Honorable Mentions: Shadowrun Returns, Resident Evil: Revelations HD and Civ V: Brave New World
While I don't think the basic campaign included with Shadowrun Returns is necessarily all that great (in fact, I'd go as far as to say it was middling enough to provoke me into writing a formal review instead of just a blog), its potential is already paying off in the form of fan-made modules in the style of the original Neverwinter Nights, not to mention the Berlin expansion next year that will hopefully be something resembling an actual RPG instead of a linear series of missions that Patrick Klepek would mistake for a strategy game. Now that it will probably be a daily deal on the Steam sale, I highly endorse picking it up, if only to sate your appetite until Wasteland 2 finally comes out.
Resident Evil Revelations is a better game than Resident Evil 6, but I don't think I like it as much as Resident Evil 6, for as paradoxical as that seems. While RE6 is flashy, sort of a mess and occasionally aggravating, Revelations is undeniably decent, even if its roots as a portable game show more than it would like (such as the part where you're constantly followed around by an AI partner, but there is no actual co-op in the campaign). The story is complete nonsense, even by Resident Evil standards, and the enemy design is a bit bland, but I quite enjoyed the 10 or so hours it took to finish the game. That's not even mentioning the several hours I spent playing Raid mode, which I feel like is neat enough that it could be split off into its own thing. It's not quite “putting the series back on track” or anything, but as a hybrid approach resembling the old and the new it does fine for itself.

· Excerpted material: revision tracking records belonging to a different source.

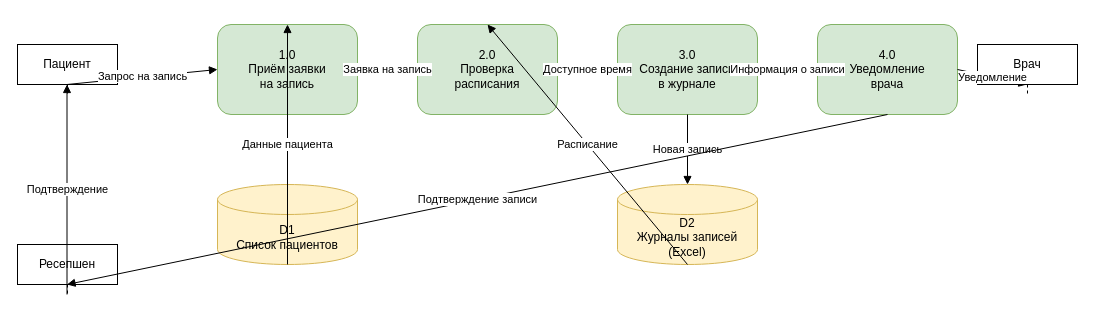
practicumstudent2025/architecture-medikamente keeps this draw.io diagram as Task1/DFD_Level1_Запись_к_врачу.drawio. Above is the earlier version. Source tidied: cells renumbered, new cells numbered last; positions are measured from the earlier drawing's top-left corner, leaving out a move shared by most shapes. Both pictures are drawn from the tidied source at 100%, with x=0, y=0 at pixel (17, 24).
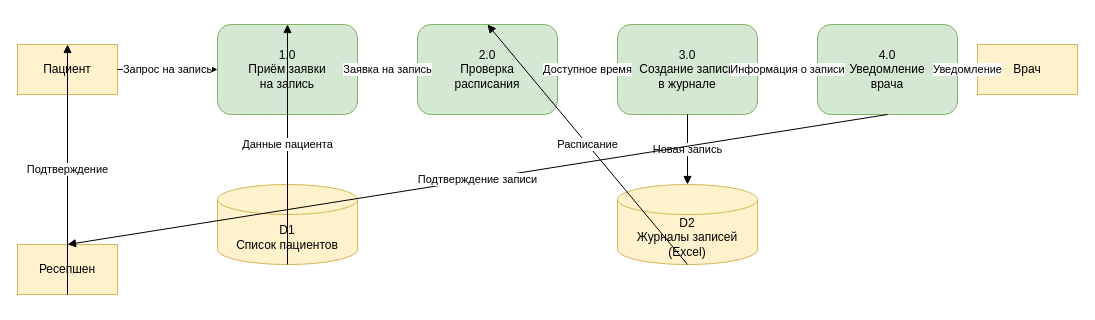
The same diagram, later.

Change to the diagram source:
```diff
@@
-    <mxCell id="2" value="Пациент" style="shape=umlLifeline;perimeter=lifelinePerimeter;whiteSpace=wrap;html=1;outlineConnect=0;" parent="1" vertex="1">
+    <mxCell id="2" value="Пациент" style="rounded=0;whiteSpace=wrap;html=1;fillColor=#fff2cc;strokeColor=#d6b656;" parent="1" vertex="1">
       <mxGeometry y="20" width="100" height="50" as="geometry" />
     </mxCell>
-    <mxCell id="3" value="Ресепшен" style="shape=umlLifeline;perimeter=lifelinePerimeter;whiteSpace=wrap;html=1;outlineConnect=0;" parent="1" vertex="1">
+    <mxCell id="3" value="Ресепшен" style="rounded=0;whiteSpace=wrap;html=1;fillColor=#fff2cc;strokeColor=#d6b656;" parent="1" vertex="1">
       <mxGeometry y="220" width="100" height="50" as="geometry" />
     </mxCell>
-    <mxCell id="4" value="Врач" style="shape=umlLifeline;perimeter=lifelinePerimeter;whiteSpace=wrap;html=1;outlineConnect=0;" parent="1" vertex="1">
+    <mxCell id="4" value="Врач" style="rounded=0;whiteSpace=wrap;html=1;fillColor=#fff2cc;strokeColor=#d6b656;" parent="1" vertex="1">
       <mxGeometry x="960" y="20" width="100" height="50" as="geometry" />
     </mxCell>
```
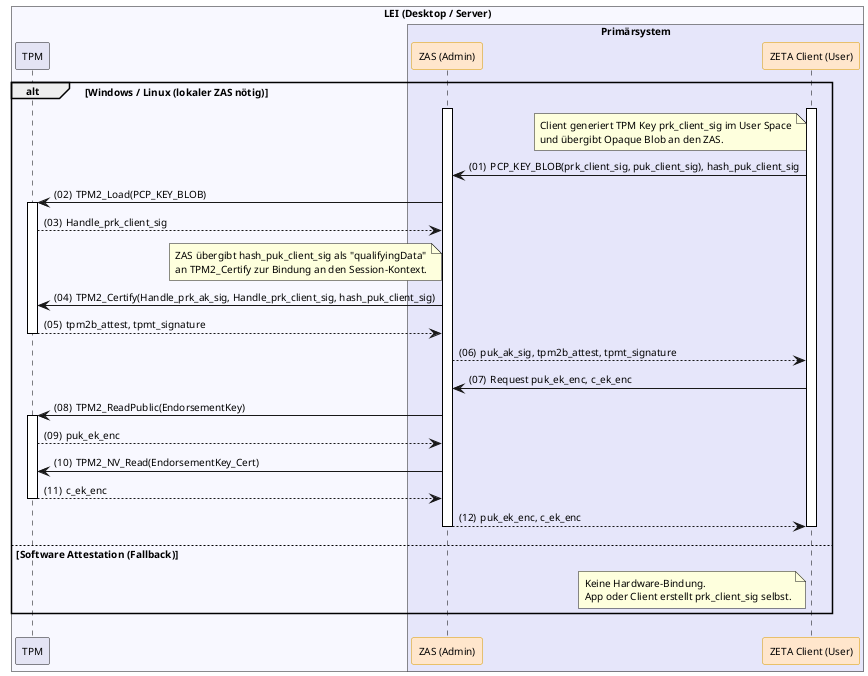
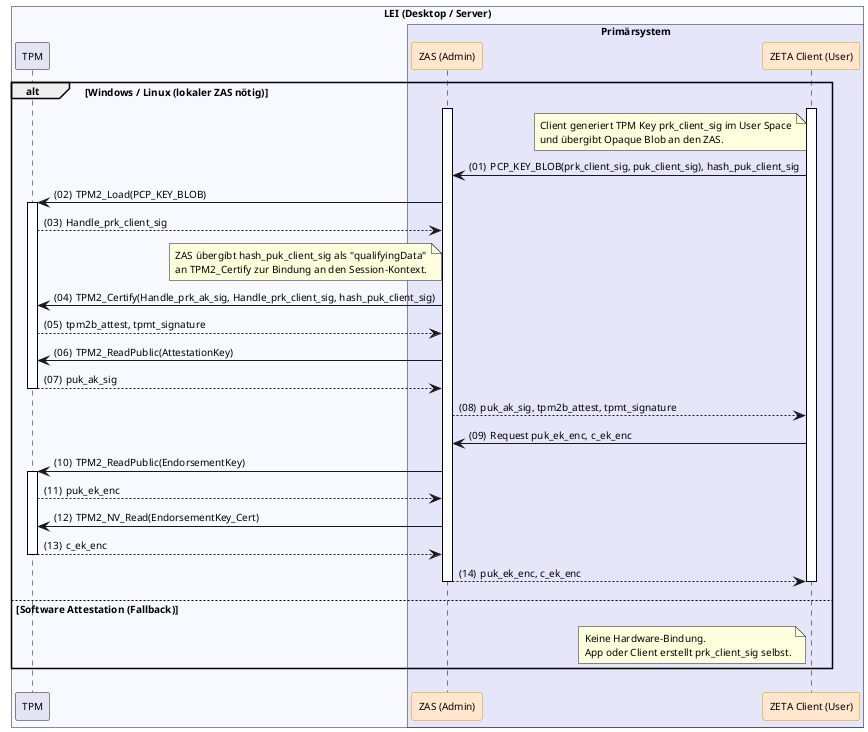
@startuml "key-preparation"
autonumber "(00)"
skinparam defaultFontSize 10
skinparam defaultFontName Helvetica
skinparam DefaultMonospacedFontName Courier
skinparam lengthAdjust none
skinparam sequenceReferenceBackgroundColor White
skinparam SequenceReferenceFontSize 12
skinparam sequenceMessageAlign left
hide stereotype

' Box colors
!define LEI_COLOR #GhostWhite
!define LEI_COMPONENT_COLOR #E4E4F4
!define PRIMAERSYSTEM_COLOR #Lavender
!define MOBILE_COLOR #E6F7FF

' Participant colors
<style>
sequenceDiagram {
  participant {
    .zeta {
      BackgroundColor #FFE6CC
      LineColor #D79B00
    }
  }
  lifeline {
    BackgroundColor White
    LineColor Black
  }
}
</style>

!pragma teoz true

alt Windows / Linux (lokaler ZAS nötig)
    box "LEI (Desktop / Server)" LEI_COLOR
      participant "TPM" as TPM LEI_COMPONENT_COLOR
      box "Primärsystem" PRIMAERSYSTEM_COLOR
        participant ZAS as "ZAS (Admin)" <<zeta>>
        participant Client as "ZETA Client (User)" <<zeta>>
      end box
    end box

    Client++
    ZAS++

    note left of Client: Client generiert TPM Key prk_client_sig im User Space\nund übergibt Opaque Blob an den ZAS.
    Client -> ZAS: PCP_KEY_BLOB(prk_client_sig, puk_client_sig), hash_puk_client_sig

    ZAS -> TPM++: TPM2_Load(PCP_KEY_BLOB)
    TPM --> ZAS: Handle_prk_client_sig

    note left of ZAS: ZAS übergibt hash_puk_client_sig als "qualifyingData"\nan TPM2_Certify zur Bindung an den Session-Kontext.
    ZAS -> TPM: TPM2_Certify(Handle_prk_ak_sig, Handle_prk_client_sig, hash_puk_client_sig)
-     TPM --> ZAS--: tpm2b_attest, tpmt_signature
+     TPM --> ZAS: tpm2b_attest, tpmt_signature
+     ZAS -> TPM: TPM2_ReadPublic(AttestationKey)
+     TPM --> ZAS--: puk_ak_sig

    ZAS --> Client: puk_ak_sig, tpm2b_attest, tpmt_signature

    Client -> ZAS: Request puk_ek_enc, c_ek_enc
    ZAS -> TPM++: TPM2_ReadPublic(EndorsementKey)
    TPM --> ZAS: puk_ek_enc
    ZAS -> TPM: TPM2_NV_Read(EndorsementKey_Cert)
    TPM --> ZAS--: c_ek_enc
    ZAS --> Client--: puk_ek_enc, c_ek_enc
    Client--

else Software Attestation (Fallback)
    note left of Client: Keine Hardware-Bindung.\nApp oder Client erstellt prk_client_sig selbst.
end

@enduml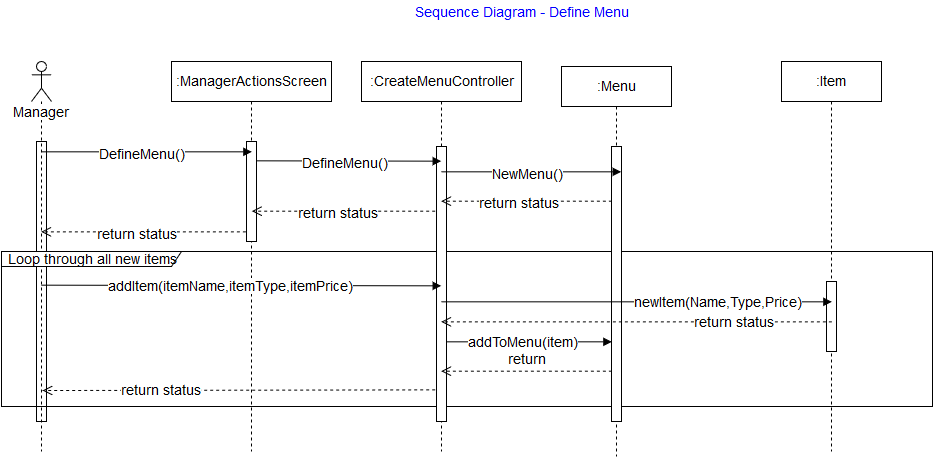
This is SeqDiagDefineMenu.png from CS414-Proj/cs414_Project, a draw.io export, as it was before one commit. Source tidied: cells renumbered, new cells last; positions are measured from the earlier drawing's top-left corner, leaving out a move shared by most shapes.
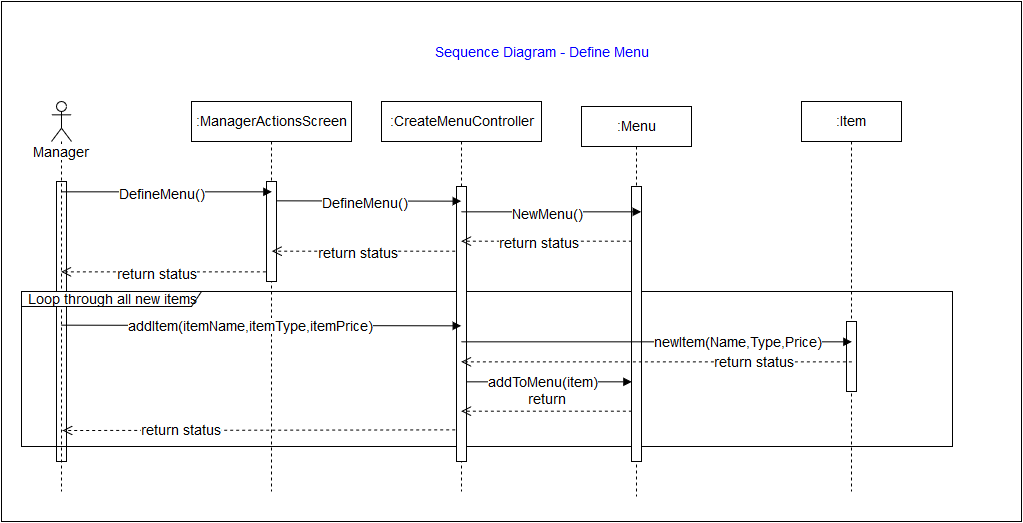
Above is the later version.

Commit message:
Updated seq diag

What changed in the source:
```diff
@@ -2,6 +2,9 @@
   <root>
     <mxCell id="0" />
     <mxCell id="1" parent="0" />
+    <mxCell id="37" style="whiteSpace=wrap;html=1;fillColor=#FFFFFF;fontSize=14;fontColor=#000000;" parent="1" vertex="1">
+      <mxGeometry x="-20" y="-40" width="1020" height="520" as="geometry" />
+    </mxCell>
     <mxCell id="2" style="html=1;perimeter=orthogonalPerimeter;fillColor=#FFFFFF;fontSize=14;fontColor=#000000;" parent="1" vertex="1">
       <mxGeometry x="35" y="140" width="10" height="280" as="geometry" />
     </mxCell>
```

Much like when Gods and Kings came out last year, I thought that Brave New World would facilitate a lot more poor life choices when it came to spending a lot of time with a 4X game. That... hasn't really happened. The changes are all super smart, making the end game less of a drag, making a culture victory more fun to play towards, throwing in some really neat civilizations like Venice... but still, I have yet to put my hour count for Civ V over the 100 hour mark. It's still somehow my most played game on Steam, but I still have to be in a specific mood for 4X stuff to grab me, I guess.
And with that, I only have one last list to go. You'll possibly see that one next week, but that all depends on if and when I finish some stuff that's been sitting on the back burner for a while. Who knows? Maybe I'll finally beat Shin Megami Tensei: Nocturne like I've been threatening to do for the last 3 years. Also I somehow got my hands on Xenoblade, Muramasa and The Last Story, and while the chances of me finishing any one of those games this year is nil, they may make for great material early next year. Until then, keep on windjamming.